Based on this information, they were setting a series of stretch goals for their upcoming year plan and were considering attaching compensation to the achievement of those goals. They had also run the calculations of revenue projections that should be realized based on achievement of different levels of Net Promoter performance.
The challenge was that they were using aggregated data assembled across many industries. And this is when I stepped in with a bit of coaching. After huddling with John Abraham, Satmetrix's General Manager, Net Promoter Programs, we agreed it needed to be sent out there that setting a Net Promoter goal based on averages or general revenue increases identified is not the most accurate way to determine your goals for your industry.
Many of these indicators were created by the collective data across multiple industries. Industry differences and variations in business models can greatly impact the outcomes and how easy or difficult it is to attain these scores. Therefore, it's highly recommended to dig a bit deeper into your industry if you are set on establishing Net Promoter goals.
Instead, set targets only in context with direct industry competition. First, understand the general baseline for other companies in your competitive set. "Software as a service" may not be a competitive set with strong comparative Net Promoter Scores. If this is the case, seek out the most closely similar businesses who are tracking Net Promoter Scores and performing... and only once you understand where they began, their growth in Net Promoter and their goals -- set your goals and stretch targets accordingly. It's important to also understand what actions those companies made to achieve their scores -- to determine if you are putting the same amount of focus and resources into your actions when you set comparable goals.

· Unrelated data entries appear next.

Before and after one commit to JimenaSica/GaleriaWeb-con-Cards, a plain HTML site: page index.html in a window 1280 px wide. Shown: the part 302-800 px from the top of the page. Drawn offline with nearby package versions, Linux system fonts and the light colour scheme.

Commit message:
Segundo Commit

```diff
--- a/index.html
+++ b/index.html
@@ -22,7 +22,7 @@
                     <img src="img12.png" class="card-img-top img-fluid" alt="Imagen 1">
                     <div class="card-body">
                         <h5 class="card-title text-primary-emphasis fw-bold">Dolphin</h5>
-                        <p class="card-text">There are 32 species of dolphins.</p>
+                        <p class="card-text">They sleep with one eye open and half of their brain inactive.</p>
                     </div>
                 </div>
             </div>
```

John shared that much coaching is needed in industry to ensure that people are setting relevant Net Promoter goals. There are many companies setting goals based on high level and averaged Net Promoter targets that span all industries -- and this is just not relevant enough to build a business plan around. It sets you up for the interminable changing and shifting which will dilute the effort. Goals based on an across industry average and revenue growth rate are just not going to necessarily yield the same outcome down a specific vertical or industry or business model.

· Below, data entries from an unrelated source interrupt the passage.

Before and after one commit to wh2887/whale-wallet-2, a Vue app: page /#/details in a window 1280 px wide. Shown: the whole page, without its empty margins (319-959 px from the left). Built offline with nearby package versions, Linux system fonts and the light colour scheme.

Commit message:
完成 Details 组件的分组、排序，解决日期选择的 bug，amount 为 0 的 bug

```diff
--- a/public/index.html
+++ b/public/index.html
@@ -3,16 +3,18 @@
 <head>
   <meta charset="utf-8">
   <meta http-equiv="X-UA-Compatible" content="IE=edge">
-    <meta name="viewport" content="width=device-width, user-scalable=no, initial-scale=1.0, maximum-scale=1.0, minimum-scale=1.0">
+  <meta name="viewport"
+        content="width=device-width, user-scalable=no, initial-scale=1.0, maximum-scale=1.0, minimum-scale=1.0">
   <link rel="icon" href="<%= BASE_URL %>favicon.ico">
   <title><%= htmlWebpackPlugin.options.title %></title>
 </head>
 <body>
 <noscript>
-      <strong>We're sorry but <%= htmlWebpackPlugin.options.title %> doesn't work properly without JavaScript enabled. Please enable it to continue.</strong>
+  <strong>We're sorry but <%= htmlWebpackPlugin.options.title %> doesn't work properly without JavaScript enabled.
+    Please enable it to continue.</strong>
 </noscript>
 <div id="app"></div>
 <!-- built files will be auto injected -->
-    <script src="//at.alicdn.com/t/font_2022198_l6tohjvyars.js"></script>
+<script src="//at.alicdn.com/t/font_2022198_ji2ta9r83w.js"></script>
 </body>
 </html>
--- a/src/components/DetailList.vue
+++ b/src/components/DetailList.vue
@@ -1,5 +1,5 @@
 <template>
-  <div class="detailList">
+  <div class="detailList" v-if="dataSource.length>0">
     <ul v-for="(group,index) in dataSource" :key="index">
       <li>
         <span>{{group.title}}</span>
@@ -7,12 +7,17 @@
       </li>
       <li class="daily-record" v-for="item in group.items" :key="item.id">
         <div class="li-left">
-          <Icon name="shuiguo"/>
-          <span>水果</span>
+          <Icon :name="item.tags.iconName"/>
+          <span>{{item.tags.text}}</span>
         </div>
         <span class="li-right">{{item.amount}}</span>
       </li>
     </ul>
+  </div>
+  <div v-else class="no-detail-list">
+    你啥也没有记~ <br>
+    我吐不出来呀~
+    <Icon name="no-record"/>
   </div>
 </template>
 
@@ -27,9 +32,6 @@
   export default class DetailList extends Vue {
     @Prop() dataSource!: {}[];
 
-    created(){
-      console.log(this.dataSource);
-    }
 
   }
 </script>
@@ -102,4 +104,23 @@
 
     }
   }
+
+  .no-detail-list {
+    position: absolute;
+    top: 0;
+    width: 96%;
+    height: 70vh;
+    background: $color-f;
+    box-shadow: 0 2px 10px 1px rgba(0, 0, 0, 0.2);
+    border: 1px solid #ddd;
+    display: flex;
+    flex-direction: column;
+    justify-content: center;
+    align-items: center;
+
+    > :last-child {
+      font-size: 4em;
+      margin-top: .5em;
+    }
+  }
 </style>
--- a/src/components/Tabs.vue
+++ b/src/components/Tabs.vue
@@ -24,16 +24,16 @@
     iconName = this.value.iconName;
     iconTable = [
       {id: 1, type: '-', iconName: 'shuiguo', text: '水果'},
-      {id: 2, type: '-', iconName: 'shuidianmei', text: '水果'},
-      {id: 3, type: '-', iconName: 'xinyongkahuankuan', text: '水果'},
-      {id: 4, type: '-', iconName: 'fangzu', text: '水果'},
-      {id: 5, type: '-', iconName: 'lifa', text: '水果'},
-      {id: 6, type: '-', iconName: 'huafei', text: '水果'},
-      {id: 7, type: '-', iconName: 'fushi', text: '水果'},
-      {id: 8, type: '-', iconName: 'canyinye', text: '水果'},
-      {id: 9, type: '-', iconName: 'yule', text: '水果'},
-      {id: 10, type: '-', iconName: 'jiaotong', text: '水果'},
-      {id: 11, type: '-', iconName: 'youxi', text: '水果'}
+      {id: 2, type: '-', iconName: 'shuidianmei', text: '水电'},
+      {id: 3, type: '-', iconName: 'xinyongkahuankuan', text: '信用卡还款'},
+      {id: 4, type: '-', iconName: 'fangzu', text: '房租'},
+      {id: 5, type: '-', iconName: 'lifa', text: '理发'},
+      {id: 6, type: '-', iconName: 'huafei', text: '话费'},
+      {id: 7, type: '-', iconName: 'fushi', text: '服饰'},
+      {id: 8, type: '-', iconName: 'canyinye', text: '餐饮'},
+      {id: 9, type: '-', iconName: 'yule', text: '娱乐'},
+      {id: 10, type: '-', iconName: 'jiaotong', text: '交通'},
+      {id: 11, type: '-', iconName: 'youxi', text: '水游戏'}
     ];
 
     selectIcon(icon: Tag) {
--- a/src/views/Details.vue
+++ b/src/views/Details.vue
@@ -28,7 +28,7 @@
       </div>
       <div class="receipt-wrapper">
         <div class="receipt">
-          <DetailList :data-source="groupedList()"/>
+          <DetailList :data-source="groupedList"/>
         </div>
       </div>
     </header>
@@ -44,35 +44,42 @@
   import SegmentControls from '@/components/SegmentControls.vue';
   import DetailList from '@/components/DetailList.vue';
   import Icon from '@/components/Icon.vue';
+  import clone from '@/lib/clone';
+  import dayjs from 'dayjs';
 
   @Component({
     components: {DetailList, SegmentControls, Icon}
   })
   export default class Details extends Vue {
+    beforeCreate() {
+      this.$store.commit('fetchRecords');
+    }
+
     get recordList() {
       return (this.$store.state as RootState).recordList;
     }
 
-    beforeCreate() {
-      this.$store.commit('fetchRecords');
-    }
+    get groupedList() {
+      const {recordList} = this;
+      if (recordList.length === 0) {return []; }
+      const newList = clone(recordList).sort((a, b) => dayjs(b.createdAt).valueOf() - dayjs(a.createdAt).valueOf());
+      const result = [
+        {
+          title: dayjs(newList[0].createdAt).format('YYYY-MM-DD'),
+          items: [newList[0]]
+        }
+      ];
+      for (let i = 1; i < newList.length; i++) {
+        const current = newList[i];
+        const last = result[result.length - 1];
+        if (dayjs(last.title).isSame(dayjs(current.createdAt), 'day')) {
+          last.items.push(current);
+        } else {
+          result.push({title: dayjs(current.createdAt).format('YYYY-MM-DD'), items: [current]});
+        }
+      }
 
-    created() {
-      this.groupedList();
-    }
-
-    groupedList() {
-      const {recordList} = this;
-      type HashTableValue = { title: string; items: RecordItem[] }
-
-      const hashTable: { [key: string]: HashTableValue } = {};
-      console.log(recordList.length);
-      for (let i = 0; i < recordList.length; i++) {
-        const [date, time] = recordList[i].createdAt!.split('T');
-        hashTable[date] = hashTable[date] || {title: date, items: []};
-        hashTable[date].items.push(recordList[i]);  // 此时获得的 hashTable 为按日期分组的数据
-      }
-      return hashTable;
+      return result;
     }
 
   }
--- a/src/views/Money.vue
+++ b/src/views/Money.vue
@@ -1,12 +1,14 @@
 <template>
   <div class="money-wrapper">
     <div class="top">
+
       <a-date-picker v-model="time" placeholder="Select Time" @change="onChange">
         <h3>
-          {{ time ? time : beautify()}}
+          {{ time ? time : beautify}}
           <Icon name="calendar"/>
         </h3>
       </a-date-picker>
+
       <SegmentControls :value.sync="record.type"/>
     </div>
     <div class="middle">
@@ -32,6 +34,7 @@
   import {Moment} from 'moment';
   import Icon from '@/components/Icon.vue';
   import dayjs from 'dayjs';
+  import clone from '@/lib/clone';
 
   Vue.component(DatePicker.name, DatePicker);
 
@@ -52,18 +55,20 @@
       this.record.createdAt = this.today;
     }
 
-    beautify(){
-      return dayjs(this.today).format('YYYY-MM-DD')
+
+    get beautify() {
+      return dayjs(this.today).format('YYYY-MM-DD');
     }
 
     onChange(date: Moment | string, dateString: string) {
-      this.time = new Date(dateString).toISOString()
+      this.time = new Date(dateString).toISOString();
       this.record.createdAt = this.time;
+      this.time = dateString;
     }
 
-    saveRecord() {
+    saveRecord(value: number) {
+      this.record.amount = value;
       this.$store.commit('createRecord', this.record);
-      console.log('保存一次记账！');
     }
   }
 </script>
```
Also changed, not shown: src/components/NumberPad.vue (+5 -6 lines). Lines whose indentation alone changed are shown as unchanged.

This is important food for thought. I know that "what gets measured gets managed." But we need to make sure that the goals we are setting for Net Promoter create momentum for this concept and the operational commitment to make changes that drive performance up. Swift goal setting without doing the homework to determine operational and industry relevancy will help you get that "to do" item done to complete this year's scorecard. But if it doesn't track with the reality of making progress in your business, it may have you revising that goal so many times that it clouds its potency and impact and could lead to scrapping it all together.